Maintenance Technology October 2015 - (Page 30)

MACHINE SAFETY Select The Right Safety Logic System Understanding the complete spectrum of safety logic systems can help users specify the correct ones for particular applications. Edited by Jane Alexander Managing Editor MACHINE SAFETY SYSTEMS have evolved over decades from strictly hardwired systems, where safety and standard logic were always separate, to the multifaceted spectrum of newer programmable systems with varying levels of cost, complexity, and wiring methods. When designing safety into machinery, engineers need to ensure compliance with today's more-stringent standards, while also factoring in how safety will interplay with productivity to keep downtime to a minimum. They also should consider how flexible and scalable a safety system will be with expanding or evolving operations. Maintenance personnel-often armed with experience working on legacy equipment-need to help ensure that a new or upgraded safety system is designed to properly mitigate safety risks. Working together, engineering and maintenance departments face the challenge of determining which safety logic system is right for each application. Their goal is to select the best, most costeffective option that can ensure compliance, while maintaining optimal production capability and flexibility. Pivotal changes A combination of contemporary safety standards and advances in technologies has brought machinery safety to the connected, information-enabled state in which it now exists. The implementation of ISO 13849 and IEC 62061, and the withdrawal of EN 954-1 in 2011, ushered in a new era of safety 30 | MAINTENANCE TECHNOLOGY standards. EN 954-1 specified safetyfunction characteristics and performance categories, but it didn't require risk to be measured using quantitative calculation. Today's more rigorous standards require engineers to assess and document the reliability of a safety system by adding quantitative calculations to the design. This includes factors such as proving component reliability (mean time to dangerous failure) and common-cause failure fractions (design, wiring, and assembly issues that could cause system failure). As a result, these new standards allow a more methodical riskassessment process. When combined with the latest programmable safety technologies, machinery can achieve more predictable performance, greater reliability, and better return on investment. This is helping manufacturers improve the bottom line without losing sight of safety. Out with the old Compare a legacy safety system to the more advanced safety systems entering the market. The differences are night and day. Legacy safety systems consist of standard programmable logic controllers (PLC), with each input, logic, and output safety device hardwired. The significant amount of wiring involved in these systems makes installation more complex, resulting in longer startup times and more difficult system upgrades. Legacy systems also lack diagnostics. Consequently, troubleshooting takes more time OCTOBER 2015

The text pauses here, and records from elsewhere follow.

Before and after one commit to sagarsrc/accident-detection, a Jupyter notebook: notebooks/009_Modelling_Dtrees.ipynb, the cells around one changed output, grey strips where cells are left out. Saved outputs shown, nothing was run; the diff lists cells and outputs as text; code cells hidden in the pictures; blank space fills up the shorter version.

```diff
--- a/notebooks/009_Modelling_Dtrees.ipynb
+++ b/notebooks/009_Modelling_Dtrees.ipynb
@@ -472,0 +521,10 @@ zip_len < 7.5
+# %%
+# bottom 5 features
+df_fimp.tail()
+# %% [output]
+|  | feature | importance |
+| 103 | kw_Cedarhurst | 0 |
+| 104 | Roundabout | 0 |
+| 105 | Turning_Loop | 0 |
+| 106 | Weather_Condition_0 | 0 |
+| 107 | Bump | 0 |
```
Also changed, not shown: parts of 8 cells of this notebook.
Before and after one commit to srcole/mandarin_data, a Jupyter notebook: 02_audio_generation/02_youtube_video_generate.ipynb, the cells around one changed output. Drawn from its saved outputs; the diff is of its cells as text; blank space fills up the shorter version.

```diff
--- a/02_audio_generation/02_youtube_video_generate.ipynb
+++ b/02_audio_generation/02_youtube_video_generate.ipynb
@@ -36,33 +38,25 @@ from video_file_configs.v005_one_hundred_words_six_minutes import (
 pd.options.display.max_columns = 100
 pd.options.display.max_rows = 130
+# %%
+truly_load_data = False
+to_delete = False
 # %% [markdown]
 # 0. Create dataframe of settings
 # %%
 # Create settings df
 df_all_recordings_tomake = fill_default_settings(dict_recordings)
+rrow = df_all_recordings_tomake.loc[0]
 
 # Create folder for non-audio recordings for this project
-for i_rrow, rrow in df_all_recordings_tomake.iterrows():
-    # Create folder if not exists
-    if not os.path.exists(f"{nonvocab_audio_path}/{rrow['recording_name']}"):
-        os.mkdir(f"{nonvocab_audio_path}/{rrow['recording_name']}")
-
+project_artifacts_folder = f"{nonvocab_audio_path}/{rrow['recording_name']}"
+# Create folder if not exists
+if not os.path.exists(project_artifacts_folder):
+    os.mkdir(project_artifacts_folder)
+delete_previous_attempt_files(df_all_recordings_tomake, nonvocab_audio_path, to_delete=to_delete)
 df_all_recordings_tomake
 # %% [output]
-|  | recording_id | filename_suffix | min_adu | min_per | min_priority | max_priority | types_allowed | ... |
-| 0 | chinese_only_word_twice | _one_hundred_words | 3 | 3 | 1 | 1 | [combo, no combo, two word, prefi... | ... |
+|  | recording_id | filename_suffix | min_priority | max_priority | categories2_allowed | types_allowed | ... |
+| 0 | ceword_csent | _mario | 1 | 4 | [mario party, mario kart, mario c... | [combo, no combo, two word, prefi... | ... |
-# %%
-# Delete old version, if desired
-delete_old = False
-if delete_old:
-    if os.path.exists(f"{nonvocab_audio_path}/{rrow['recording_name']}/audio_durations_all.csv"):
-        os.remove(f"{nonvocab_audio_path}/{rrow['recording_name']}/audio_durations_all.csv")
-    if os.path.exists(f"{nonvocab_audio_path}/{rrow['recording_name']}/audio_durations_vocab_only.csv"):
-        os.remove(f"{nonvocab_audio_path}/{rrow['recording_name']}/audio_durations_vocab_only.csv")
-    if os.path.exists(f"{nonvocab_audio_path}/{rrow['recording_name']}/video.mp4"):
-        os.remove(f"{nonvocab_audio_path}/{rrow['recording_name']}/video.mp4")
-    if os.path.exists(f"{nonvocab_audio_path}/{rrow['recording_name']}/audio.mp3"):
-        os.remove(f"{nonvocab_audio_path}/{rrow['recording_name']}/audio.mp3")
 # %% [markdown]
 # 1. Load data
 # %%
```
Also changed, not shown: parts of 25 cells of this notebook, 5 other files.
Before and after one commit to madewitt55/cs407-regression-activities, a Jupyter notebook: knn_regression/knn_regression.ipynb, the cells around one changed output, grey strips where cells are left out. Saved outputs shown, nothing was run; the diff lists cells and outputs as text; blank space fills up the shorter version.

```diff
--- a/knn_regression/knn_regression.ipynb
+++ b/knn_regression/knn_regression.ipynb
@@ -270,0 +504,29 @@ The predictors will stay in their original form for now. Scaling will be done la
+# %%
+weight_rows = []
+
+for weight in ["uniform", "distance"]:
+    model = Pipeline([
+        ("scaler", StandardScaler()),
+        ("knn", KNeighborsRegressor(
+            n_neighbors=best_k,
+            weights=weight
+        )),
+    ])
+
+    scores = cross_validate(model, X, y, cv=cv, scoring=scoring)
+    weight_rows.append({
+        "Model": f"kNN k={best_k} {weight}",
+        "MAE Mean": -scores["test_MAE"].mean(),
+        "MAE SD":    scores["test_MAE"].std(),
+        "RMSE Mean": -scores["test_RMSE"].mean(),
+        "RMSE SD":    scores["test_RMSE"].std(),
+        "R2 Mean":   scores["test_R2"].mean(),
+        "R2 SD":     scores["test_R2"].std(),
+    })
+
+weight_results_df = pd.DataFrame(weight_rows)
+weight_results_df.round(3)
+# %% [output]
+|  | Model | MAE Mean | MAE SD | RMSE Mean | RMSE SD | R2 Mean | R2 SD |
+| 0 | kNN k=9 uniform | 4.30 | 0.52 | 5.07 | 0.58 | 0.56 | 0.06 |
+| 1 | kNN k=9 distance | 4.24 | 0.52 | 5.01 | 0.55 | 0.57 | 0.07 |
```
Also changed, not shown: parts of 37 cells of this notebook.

Table of Contents for the Digital Edition of Maintenance Technology October 2015

My Take
For on the Floor
Industry News
Crushing Limestone with Reliability
Choose Reliability or Cost Control
Get To The Root of the Cause
Select the Right Safety Logic System
Simple Purchasing Practices Incite Lubrication Failure
CMMS Upgrade Tips
Pump-Bearing Alignment
Lockout/Tagout Advice
Advancing Ergonomics
Ad Index

Maintenance Technology October 2015